Rancour appears among those “left behind” in neighbourhoods besieged by unknown tongues and foreign accents: people who never voted for unchosen change, as all political options are locked up in a consensus of elites. “Give us back our country!”
they cry; even though that country is not in the custody of those from whom they would reclaim it. There was no space for the working class to grieve over its own dissolution. If, as E P Thompson said, that class was present at its own making, it was certainly not complicit in its own undoing.

Grief denied in individuals leads to damaging psychological disorders. There is no reason to believe that this differs for those bereaved of a known way of living. The working class has been colonised, as was the peasantry in the early industrial era. When the values, beliefs and myths of indigenous peoples are laid waste, these lose meaning, and people go to grieve in city slums and die from alcohol, drugs and other forms of self-inflicted violence. Though the dominant culture’s erasure of the manufacturing way of life in Britain was less intense than the colonial ruin of ancient societies, this subculture was equally unceremoniously broken. It is a question of degree. The ravages of drugs and alcohol and self-harm in silent former pit villages and derelict factory towns show convergence with other ruined cultures elsewhere in the world.

Depression is a symptom of repressed grief: here is the connection between unfinished mourning and popular resentment at having been cheated out of our fair share, our due, our place in the world. If we are unable to discern our own possible fate in suffering people now, this is perhaps a result of estrangement from unresolved wrongs in our own past. Nothing was ever explained. Globalisation occurred under a kind of social laissez-faire: no political education made the world more comprehensible to the disaffected and disregarded, people of small account to those who take decisions on their behalf and in their name.

Anyone who protested against our passage into this changed world was criminalised, called “wrecker” and “extremist”. The miners’ strike of 1984 was the symbol of this: their doomed fight to preserve a dignity achieved in pain and violence was presented by the merchants of deliverance not only as retrograde, but also as an act of outlawry. Resistance to compulsory change was derided as a response of nostalgics protecting the indefensible, when the whole world was on the brink of a new life.

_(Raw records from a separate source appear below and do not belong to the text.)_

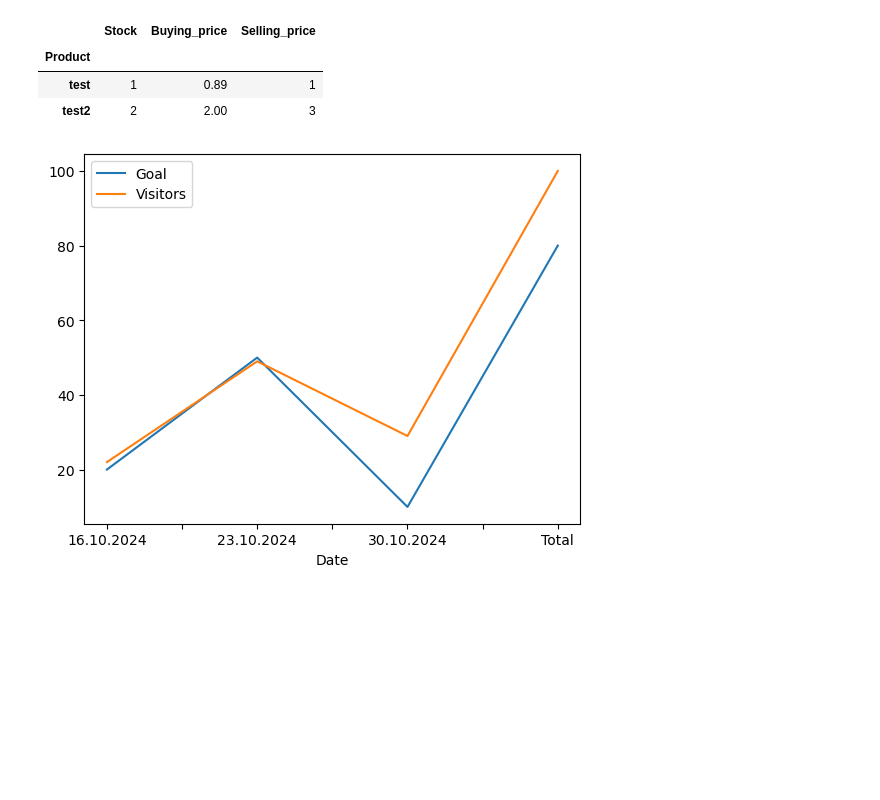
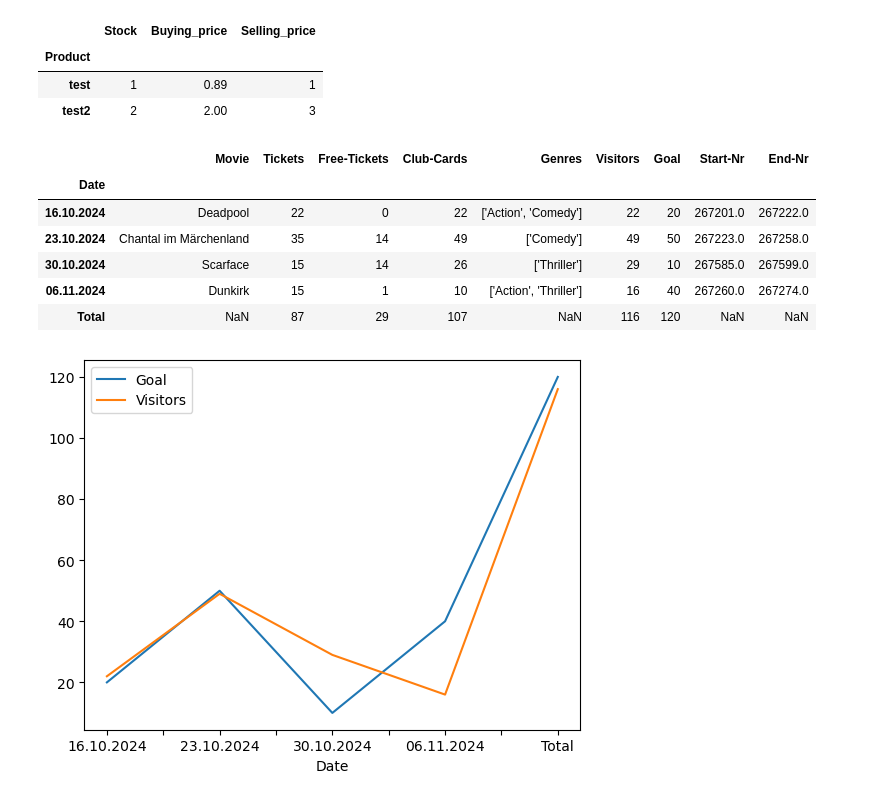
Before and after one commit to xParkynn/Campus_Kino_Software, a Jupyter notebook: test.ipynb, the cells around one changed output. Cells and saved outputs as stored; diff of their text form; code cells hidden in the pictures; blank space fills up the shorter version.

```diff
--- a/test.ipynb
+++ b/test.ipynb
@@ -103,9 +103,17 @@ class TicketManager(object):
 # %%
 tickm = TicketManager()
 #tickm.save_tickets(name="Scarface", date="30.10.2024", tickets_sold=15, free_tickets=14, clubcards=26, genres=["Thriller"], goal=10, startnr=267585, endnr=267599)
 
-
-
-tickm.plot_goal()
+tickm.db
 # %% [output]
-[figure, removed]
+|  | Movie | Tickets | Free-Tickets | Club-Cards | Genres | Visitors | Goal | Start-Nr | End-Nr |
+| Date |  |  |  |  |  |  |  |  |  |
+| 16.10.2024 | Deadpool | 22 | 0 | 22 | ['Action', 'Comedy'] | 22 | 20 | 267201.0 | 267222.0 |
+| 23.10.2024 | Chantal im Märchenland | 35 | 14 | 49 | ['Comedy'] | 49 | 50 | 267223.0 | 267258.0 |
+| 30.10.2024 | Scarface | 15 | 14 | 26 | ['Thriller'] | 29 | 10 | 267585.0 | 267599.0 |
+| 06.11.2024 | Dunkirk | 15 | 1 | 10 | ['Action', 'Thriller'] | 16 | 40 | 267260.0 | 267274.0 |
+| Total | NaN | 87 | 29 | 107 | NaN | 116 | 120 | NaN | NaN |
+# %%
+tickm.plot_goal()
+# %% [output]
+[figure, added]
```
Also changed, not shown: 9 other files.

Early in her tenure of Downing Street, Margaret Thatcher, that sybil and prophet who knew about these things, warned that Britain would become “a less cosy, more abrasive” place: a vision confirmed by the Battle of Orgreave – redolent of civil war – and the anguish of Hillsborough.

It is too late to grieve now. Scar tissue has healed over the untreated wound. Though no one expects the ruling classes to understand the distress of perpetual “modernisation”, the leaders of labour might have been able to recognise capitalism’s realm of freedom and a gaudy consumerism that concealed hardening competitiveness and the growth of a crueller, more bitter society.

The ills of this best of all worlds, its excessive wealth and extreme inequality, are on show in hushed thoroughfares of London, shuttered sites of “inward investment”, where the only sound is the faint melody of assets appreciating; while elsewhere, people wait for charitable tins of denutrified substances to feed their family, or sit under a grubby duvet, a Styrofoam cup beseeching the pence of passers-by.

Unresolved feelings about industrialism, enforced with great harshness and abolished with equal contempt for those who served it, are certainly related to the stylish savagery of contemporary life. The alibi that present-day evils are an expression of “human nature” is a poor apology for what is clearly the nature – restless and opportunistic – of a social and economic system that has, so far at least, outwitted its opponents at every turn.

Jeremy Seabrook’s book “The Song of the Shirt” (C Hurst & Co) won the Bread and Roses Award for Radical Publishing 2016

This article first appeared in the 23 June 2016 issue of the New Statesman, Divided Britain